TASK BRIEF »
Set down every record below exactly as it stands, with the pictures omitted.

DATA FOR ANALYSIS »
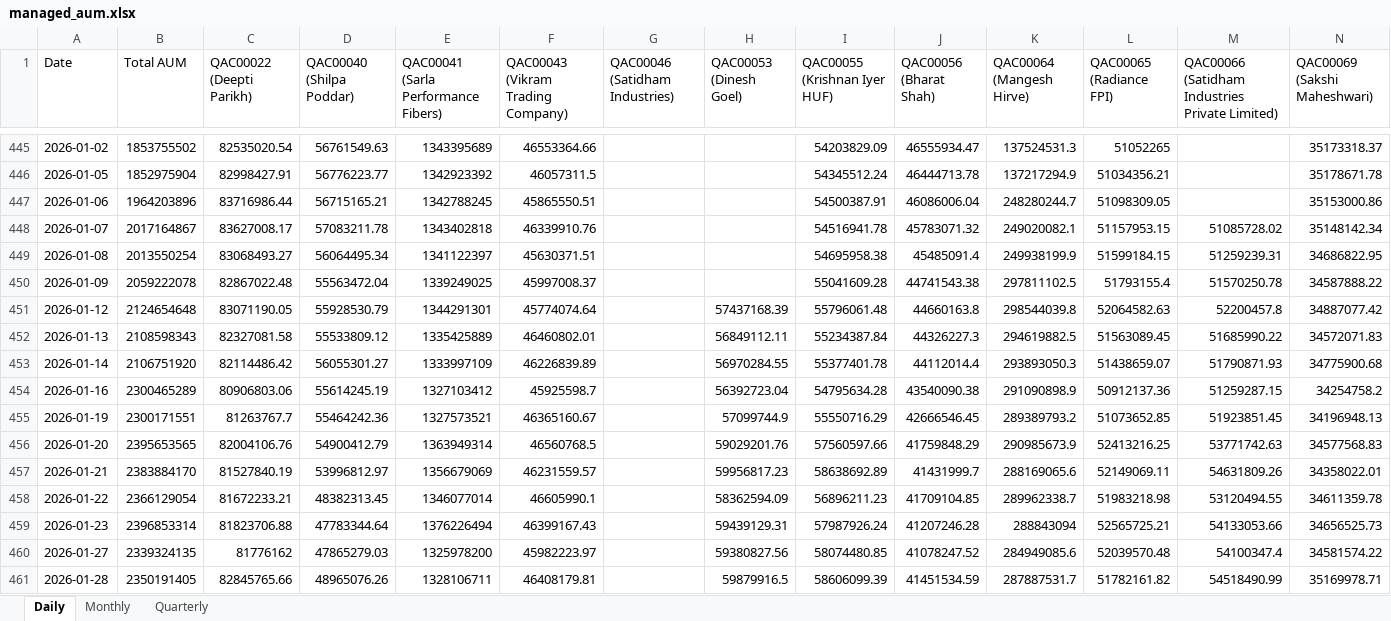
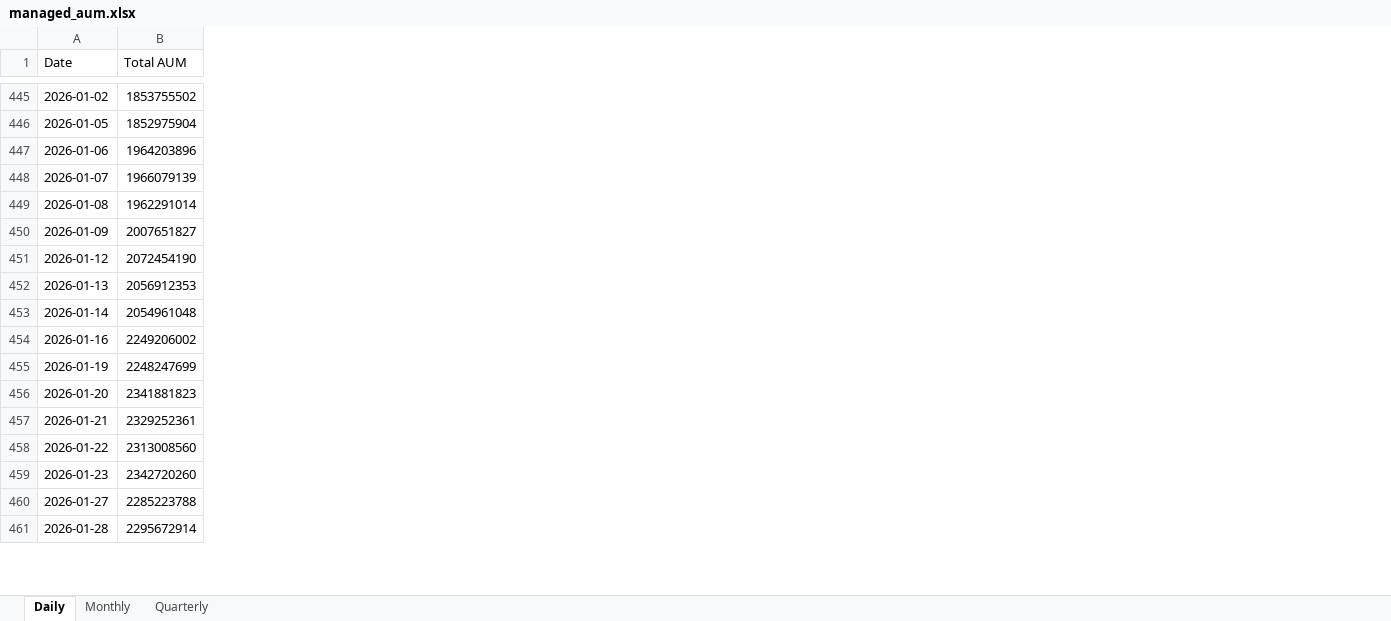
Before and after one commit to QodeSites/qode-dashboard-new, an Excel workbook: scripts/output/managed_aum.xlsx, sheet Daily, drawn as a sheet; only a part is shown, gaps mark what is left out; values as stored, in another font and other column widths than the file's, no borders; the diff covers the shown part only; the diff names each change by its address in the sheet, - before the commit and + after, or states it on an @@ line.

Commit message:
default only total aum and not individual (applicable when verbose flag set to true)

```diff
--- a/scripts/output/managed_aum.xlsx (sheet Daily)
+++ b/scripts/output/managed_aum.xlsx (sheet Daily)
-column C (QAC00022 (Deepti Parikh)), rows 445-461: 82535020.54 | 82998427.91 | 83716986.44 | 83627008.17 | 83068493.27 | 82867022.48 | 83071190.05 | 82327081.58 | 82114486.42 | 80906803.06 | 81263767.7 | 82004106.76 | 81527840.19 | 81672233.21 | 81823706.88 | 81776162 | 82845765.66
-column D (QAC00040 (Shilpa Poddar)), rows 445-461: 56761549.63 | 56776223.77 | 56715165.21 | 57083211.78 | 56064495.34 | 55563472.04 | 55928530.79 | 55533809.12 | 56055301.27 | 55614245.19 | 55464242.36 | 54900412.79 | 53996812.97 | 48382313.45 | 47783344.64 | 47865279.03 | 48965076.26
-column E, row 1: QAC00041 (Sarla Performance Fibers); rows 445-461: 1343395689 | 1342923392 | 1342788245 | 1343402818 | 1341122397 | 1339249025 | 1344291301 | 1335425889 | 1333997109 | 1327103412 | 1327573521 | 1363949314 | 1356679069 | 1346077014 | 1376226494 | 1325978200 | 1328106711
-column F, row 1: QAC00043 (Vikram Trading Company); rows 445-461: 46553364.66 | 46057311.5 | 45865550.51 | 46339910.76 | 45630371.51 | 45997008.37 | 45774074.64 | 46460802.01 | 46226839.89 | 45925598.7 | 46365160.67 | 46560768.5 | 46231559.57 | 46605990.1 | 46399167.43 | 45982223.97 | 46408179.81
-column G (QAC00046 (Satidham Industries)), empty
-column H (QAC00053 (Dinesh Goel)), rows 451-461: 57437168.39 | 56849112.11 | 56970284.55 | 56392723.04 | 57099744.9 | 59029201.76 | 59956817.23 | 58362594.09 | 59439129.31 | 59380827.56 | 59879916.5
-column I (QAC00055 (Krishnan Iyer HUF)), rows 445-461: 54203829.09 | 54345512.24 | 54500387.91 | 54516941.78 | 54695958.38 | 55041609.28 | 55796061.48 | 55234387.84 | 55377401.78 | 54795634.28 | 55550716.29 | 57560597.66 | 58638692.89 | 56896211.23 | 57987926.24 | 58074480.85 | 58606099.39
-column J (QAC00056 (Bharat Shah)), rows 445-461: 46555934.47 | 46444713.78 | 46086006.04 | 45783071.32 | 45485091.4 | 44741543.38 | 44660163.8 | 44326227.3 | 44112014.4 | 43540090.38 | 42666546.45 | 41759848.29 | 41431999.7 | 41709104.85 | 41207246.28 | 41078247.52 | 41451534.59
-column K (QAC00064 (Mangesh Hirve)), rows 445-461: 137524531.3 | 137217294.9 | 248280244.7 | 249020082.1 | 249938199.9 | 297811102.5 | 298544039.8 | 294619882.5 | 293893050.3 | 291090898.9 | 289389793.2 | 290985673.9 | 288169065.6 | 289962338.7 | 288843094 | 284949085.6 | 287887531.7
-column L (QAC00065 (Radiance FPI)), rows 445-461: 51052265 | 51034356.21 | 51098309.05 | 51157953.15 | 51599184.15 | 51793155.4 | 52064582.63 | 51563089.45 | 51438659.07 | 50912137.36 | 51073652.85 | 52413216.25 | 52149069.11 | 51983218.98 | 52565725.21 | 52039570.48 | 51782161.82
-column M, row 1: QAC00066 (Satidham Industries Private Limited); rows 448-461: 51085728.02 | 51259239.31 | 51570250.78 | 52200457.8 | 51685990.22 | 51790871.93 | 51259287.15 | 51923851.45 | 53771742.63 | 54631809.26 | 53120494.55 | 54133053.66 | 54100347.4 | 54518490.99
-column N (QAC00069 (Sakshi Maheshwari)), rows 445-461: 35173318.37 | 35178671.78 | 35153000.86 | 35148142.34 | 34686822.95 | 34587888.22 | 34887077.42 | 34572071.83 | 34775900.68 | 34254758.2 | 34196948.13 | 34577568.83 | 34358022.01 | 34611359.78 | 34656525.73 | 34581574.22 | 35169978.71
-B448 (Total AUM): 2017164867
+B448 (Total AUM): 1966079139
-B449 (Total AUM): 2013550254
+B449 (Total AUM): 1962291014
-B450 (Total AUM): 2059222078
+B450 (Total AUM): 2007651827
-B451 (Total AUM): 2124654648
+B451 (Total AUM): 2072454190
-B452 (Total AUM): 2108598343
+B452 (Total AUM): 2056912353
-B453 (Total AUM): 2106751920
+B453 (Total AUM): 2054961048
-B454 (Total AUM): 2300465289
+B454 (Total AUM): 2249206002
-B455 (Total AUM): 2300171551
+B455 (Total AUM): 2248247699
-B456 (Total AUM): 2395653565
+B456 (Total AUM): 2341881823
-B457 (Total AUM): 2383884170
+B457 (Total AUM): 2329252361
-B458 (Total AUM): 2366129054
+B458 (Total AUM): 2313008560
-B459 (Total AUM): 2396853314
+B459 (Total AUM): 2342720260
-B460 (Total AUM): 2339324135
+B460 (Total AUM): 2285223788
-B461 (Total AUM): 2350191405
+B461 (Total AUM): 2295672914
```
Also changed, not shown: 5 removed columns and 23 edited cells elsewhere in this sheet, sheet Monthly, sheet Quarterly, 1 other file.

EXERCISE SOLUTION »
Before and after one commit to QodeSites/qode-dashboard-new, an Excel workbook: scripts/output/managed_aum.xlsx, sheet Daily, drawn as a sheet; only a part is shown, gaps mark what is left out; values as stored, in another font and other column widths than the file's, no borders; the diff covers the shown part only; the diff names each change by its address in the sheet, - before the commit and + after, or states it on an @@ line.

Commit message:
default only total aum and not individual (applicable when verbose flag set to true)

```diff
--- a/scripts/output/managed_aum.xlsx (sheet Daily)
+++ b/scripts/output/managed_aum.xlsx (sheet Daily)
-column C (QAC00022 (Deepti Parikh)), rows 445-461: 82535020.54 | 82998427.91 | 83716986.44 | 83627008.17 | 83068493.27 | 82867022.48 | 83071190.05 | 82327081.58 | 82114486.42 | 80906803.06 | 81263767.7 | 82004106.76 | 81527840.19 | 81672233.21 | 81823706.88 | 81776162 | 82845765.66
-column D (QAC00040 (Shilpa Poddar)), rows 445-461: 56761549.63 | 56776223.77 | 56715165.21 | 57083211.78 | 56064495.34 | 55563472.04 | 55928530.79 | 55533809.12 | 56055301.27 | 55614245.19 | 55464242.36 | 54900412.79 | 53996812.97 | 48382313.45 | 47783344.64 | 47865279.03 | 48965076.26
-column E, row 1: QAC00041 (Sarla Performance Fibers); rows 445-461: 1343395689 | 1342923392 | 1342788245 | 1343402818 | 1341122397 | 1339249025 | 1344291301 | 1335425889 | 1333997109 | 1327103412 | 1327573521 | 1363949314 | 1356679069 | 1346077014 | 1376226494 | 1325978200 | 1328106711
-column F, row 1: QAC00043 (Vikram Trading Company); rows 445-461: 46553364.66 | 46057311.5 | 45865550.51 | 46339910.76 | 45630371.51 | 45997008.37 | 45774074.64 | 46460802.01 | 46226839.89 | 45925598.7 | 46365160.67 | 46560768.5 | 46231559.57 | 46605990.1 | 46399167.43 | 45982223.97 | 46408179.81
-column G (QAC00046 (Satidham Industries)), empty
-column H (QAC00053 (Dinesh Goel)), rows 451-461: 57437168.39 | 56849112.11 | 56970284.55 | 56392723.04 | 57099744.9 | 59029201.76 | 59956817.23 | 58362594.09 | 59439129.31 | 59380827.56 | 59879916.5
-column I (QAC00055 (Krishnan Iyer HUF)), rows 445-461: 54203829.09 | 54345512.24 | 54500387.91 | 54516941.78 | 54695958.38 | 55041609.28 | 55796061.48 | 55234387.84 | 55377401.78 | 54795634.28 | 55550716.29 | 57560597.66 | 58638692.89 | 56896211.23 | 57987926.24 | 58074480.85 | 58606099.39
-column J (QAC00056 (Bharat Shah)), rows 445-461: 46555934.47 | 46444713.78 | 46086006.04 | 45783071.32 | 45485091.4 | 44741543.38 | 44660163.8 | 44326227.3 | 44112014.4 | 43540090.38 | 42666546.45 | 41759848.29 | 41431999.7 | 41709104.85 | 41207246.28 | 41078247.52 | 41451534.59
-column K (QAC00064 (Mangesh Hirve)), rows 445-461: 137524531.3 | 137217294.9 | 248280244.7 | 249020082.1 | 249938199.9 | 297811102.5 | 298544039.8 | 294619882.5 | 293893050.3 | 291090898.9 | 289389793.2 | 290985673.9 | 288169065.6 | 289962338.7 | 288843094 | 284949085.6 | 287887531.7
-column L (QAC00065 (Radiance FPI)), rows 445-461: 51052265 | 51034356.21 | 51098309.05 | 51157953.15 | 51599184.15 | 51793155.4 | 52064582.63 | 51563089.45 | 51438659.07 | 50912137.36 | 51073652.85 | 52413216.25 | 52149069.11 | 51983218.98 | 52565725.21 | 52039570.48 | 51782161.82
-column M, row 1: QAC00066 (Satidham Industries Private Limited); rows 448-461: 51085728.02 | 51259239.31 | 51570250.78 | 52200457.8 | 51685990.22 | 51790871.93 | 51259287.15 | 51923851.45 | 53771742.63 | 54631809.26 | 53120494.55 | 54133053.66 | 54100347.4 | 54518490.99
-column N (QAC00069 (Sakshi Maheshwari)), rows 445-461: 35173318.37 | 35178671.78 | 35153000.86 | 35148142.34 | 34686822.95 | 34587888.22 | 34887077.42 | 34572071.83 | 34775900.68 | 34254758.2 | 34196948.13 | 34577568.83 | 34358022.01 | 34611359.78 | 34656525.73 | 34581574.22 | 35169978.71
-B448 (Total AUM): 2017164867
+B448 (Total AUM): 1966079139
-B449 (Total AUM): 2013550254
+B449 (Total AUM): 1962291014
-B450 (Total AUM): 2059222078
+B450 (Total AUM): 2007651827
-B451 (Total AUM): 2124654648
+B451 (Total AUM): 2072454190
-B452 (Total AUM): 2108598343
+B452 (Total AUM): 2056912353
-B453 (Total AUM): 2106751920
+B453 (Total AUM): 2054961048
-B454 (Total AUM): 2300465289
+B454 (Total AUM): 2249206002
-B455 (Total AUM): 2300171551
+B455 (Total AUM): 2248247699
-B456 (Total AUM): 2395653565
+B456 (Total AUM): 2341881823
-B457 (Total AUM): 2383884170
+B457 (Total AUM): 2329252361
-B458 (Total AUM): 2366129054
+B458 (Total AUM): 2313008560
-B459 (Total AUM): 2396853314
+B459 (Total AUM): 2342720260
-B460 (Total AUM): 2339324135
+B460 (Total AUM): 2285223788
-B461 (Total AUM): 2350191405
+B461 (Total AUM): 2295672914
```
Also changed, not shown: 5 removed columns and 23 edited cells elsewhere in this sheet, sheet Monthly, sheet Quarterly, 1 other file.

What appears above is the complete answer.